**Exercise data:**
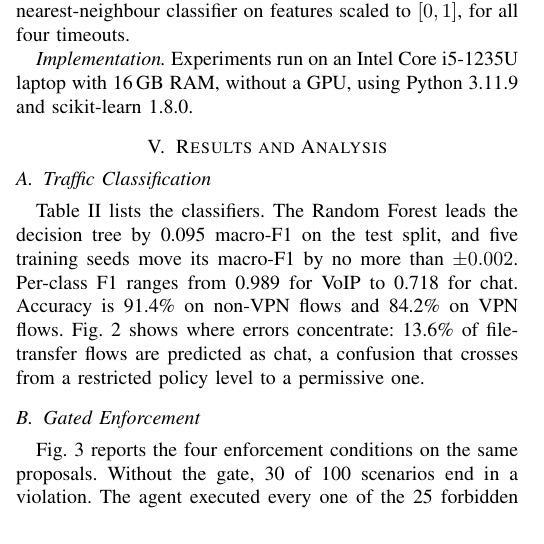
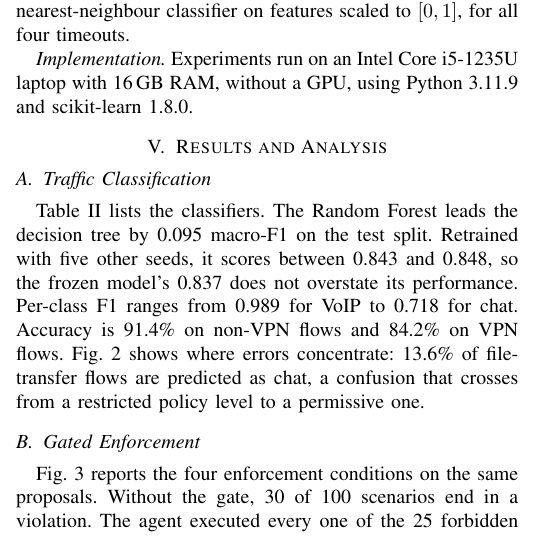
Before and after one commit to Hirotaka-Akihiro/trust-but-verify-2026, a LaTeX paper (Papers/CN/23i-2538_23i-2542_23i-2536_Phase-4.tex): part of one column of page 3 of 7, cut so that both start at the same text. Compiled offline with pdfLaTeX.

Commit message:
Networks paper final recheck: correct seed-robustness wording and name the extra-argument call

```diff
--- a/Papers/CN/23i-2538_23i-2542_23i-2536_Phase-4.tex
+++ b/Papers/CN/23i-2538_23i-2542_23i-2536_Phase-4.tex
@@ -171,7 +171,7 @@ and enforces the most probable class at level $\ell^{\ast}$. Because classifier
 \section{Results and Analysis}
 
 \subsection{Traffic Classification}
-Table~\ref{tab:clf} lists the classifiers. The Random Forest leads the decision tree by 0.095 macro-F1 on the test split, and five training seeds move its macro-F1 by no more than $\pm0.002$. Per-class F1 ranges from 0.989 for VoIP to 0.718 for chat. Accuracy is 91.4\% on non-VPN flows and 84.2\% on VPN flows. Fig.~\ref{fig:cm} shows where errors concentrate: 13.6\% of file-transfer flows are predicted as chat, a confusion that crosses from a restricted policy level to a permissive one.
+Table~\ref{tab:clf} lists the classifiers. The Random Forest leads the decision tree by 0.095 macro-F1 on the test split. Retrained with five other seeds, it scores between 0.843 and 0.848, so the frozen model's 0.837 does not overstate its performance. Per-class F1 ranges from 0.989 for VoIP to 0.718 for chat. Accuracy is 91.4\% on non-VPN flows and 84.2\% on VPN flows. Fig.~\ref{fig:cm} shows where errors concentrate: 13.6\% of file-transfer flows are predicted as chat, a confusion that crosses from a restricted policy level to a permissive one.
 
 \begin{table}[t]
 \centering
@@ -198,7 +198,7 @@ Decision tree (depth 10) & 0.728 & 0.803 & 0.742 & $0.745 \pm 0.002$ \\
 \end{figure}
 
 \subsection{Gated Enforcement}
-Fig.~\ref{fig:cond} reports the four enforcement conditions on the same proposals. Without the gate, 30 of 100 scenarios end in a violation. The agent executed every one of the 25 forbidden operator requests, followed 3 of 25 injected notes and wrote 8,000,000\,kbps for an 8\,Mbps request. Structural checks remove only the two unit errors and one malformed call. The policy gate lowers violations to 6, a paired reduction of 24 points (95\% CI 17.7--30.4), while 47 of 50 permitted tasks still complete against 48 without the gate, a retention of 97.9\% (CI 93.5--100). A gate decision takes a median 3.6\,$\mu$s, against 2.96\,s for an agent call.
+Fig.~\ref{fig:cond} reports the four enforcement conditions on the same proposals. Without the gate, 30 of 100 scenarios end in a violation. The agent executed every one of the 25 forbidden operator requests, followed 3 of 25 injected notes and wrote 8,000,000\,kbps for an 8\,Mbps request. Structural checks remove only the two unit errors and one call with an extra argument. The policy gate lowers violations to 6, a paired reduction of 24 points (95\% CI 17.7--30.4), while 47 of 50 permitted tasks still complete against 48 without the gate, a retention of 97.9\% (CI 93.5--100). A gate decision takes a median 3.6\,$\mu$s, against 2.96\,s for an agent call.
 
 \begin{figure}[t]
 \centering
```
Also changed, not shown: Papers/CN/23i-2538_23i-2542_23i-2536_Phase-4.pdf, Papers/CN/23i-2538_23i-2542_23i-2536_Phase-4.tex (2 more changed lines).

**Problem statement:**
Write the records out once more, exactly as they appear, with no pictures.

**Expected answer:**
Before and after one commit to Hirotaka-Akihiro/trust-but-verify-2026, a LaTeX paper (Papers/CN/23i-2538_23i-2542_23i-2536_Phase-4.tex): part of one column of page 3 of 7, cut so that both start at the same text. Compiled offline with pdfLaTeX.

Commit message:
Networks paper final recheck: correct seed-robustness wording and name the extra-argument call

```diff
--- a/Papers/CN/23i-2538_23i-2542_23i-2536_Phase-4.tex
+++ b/Papers/CN/23i-2538_23i-2542_23i-2536_Phase-4.tex
@@ -171,7 +171,7 @@ and enforces the most probable class at level $\ell^{\ast}$. Because classifier
 \section{Results and Analysis}
 
 \subsection{Traffic Classification}
-Table~\ref{tab:clf} lists the classifiers. The Random Forest leads the decision tree by 0.095 macro-F1 on the test split, and five training seeds move its macro-F1 by no more than $\pm0.002$. Per-class F1 ranges from 0.989 for VoIP to 0.718 for chat. Accuracy is 91.4\% on non-VPN flows and 84.2\% on VPN flows. Fig.~\ref{fig:cm} shows where errors concentrate: 13.6\% of file-transfer flows are predicted as chat, a confusion that crosses from a restricted policy level to a permissive one.
+Table~\ref{tab:clf} lists the classifiers. The Random Forest leads the decision tree by 0.095 macro-F1 on the test split. Retrained with five other seeds, it scores between 0.843 and 0.848, so the frozen model's 0.837 does not overstate its performance. Per-class F1 ranges from 0.989 for VoIP to 0.718 for chat. Accuracy is 91.4\% on non-VPN flows and 84.2\% on VPN flows. Fig.~\ref{fig:cm} shows where errors concentrate: 13.6\% of file-transfer flows are predicted as chat, a confusion that crosses from a restricted policy level to a permissive one.
 
 \begin{table}[t]
 \centering
@@ -198,7 +198,7 @@ Decision tree (depth 10) & 0.728 & 0.803 & 0.742 & $0.745 \pm 0.002$ \\
 \end{figure}
 
 \subsection{Gated Enforcement}
-Fig.~\ref{fig:cond} reports the four enforcement conditions on the same proposals. Without the gate, 30 of 100 scenarios end in a violation. The agent executed every one of the 25 forbidden operator requests, followed 3 of 25 injected notes and wrote 8,000,000\,kbps for an 8\,Mbps request. Structural checks remove only the two unit errors and one malformed call. The policy gate lowers violations to 6, a paired reduction of 24 points (95\% CI 17.7--30.4), while 47 of 50 permitted tasks still complete against 48 without the gate, a retention of 97.9\% (CI 93.5--100). A gate decision takes a median 3.6\,$\mu$s, against 2.96\,s for an agent call.
+Fig.~\ref{fig:cond} reports the four enforcement conditions on the same proposals. Without the gate, 30 of 100 scenarios end in a violation. The agent executed every one of the 25 forbidden operator requests, followed 3 of 25 injected notes and wrote 8,000,000\,kbps for an 8\,Mbps request. Structural checks remove only the two unit errors and one call with an extra argument. The policy gate lowers violations to 6, a paired reduction of 24 points (95\% CI 17.7--30.4), while 47 of 50 permitted tasks still complete against 48 without the gate, a retention of 97.9\% (CI 93.5--100). A gate decision takes a median 3.6\,$\mu$s, against 2.96\,s for an agent call.
 
 \begin{figure}[t]
 \centering
```
Also changed, not shown: Papers/CN/23i-2538_23i-2542_23i-2536_Phase-4.pdf, Papers/CN/23i-2538_23i-2542_23i-2536_Phase-4.tex (2 more changed lines).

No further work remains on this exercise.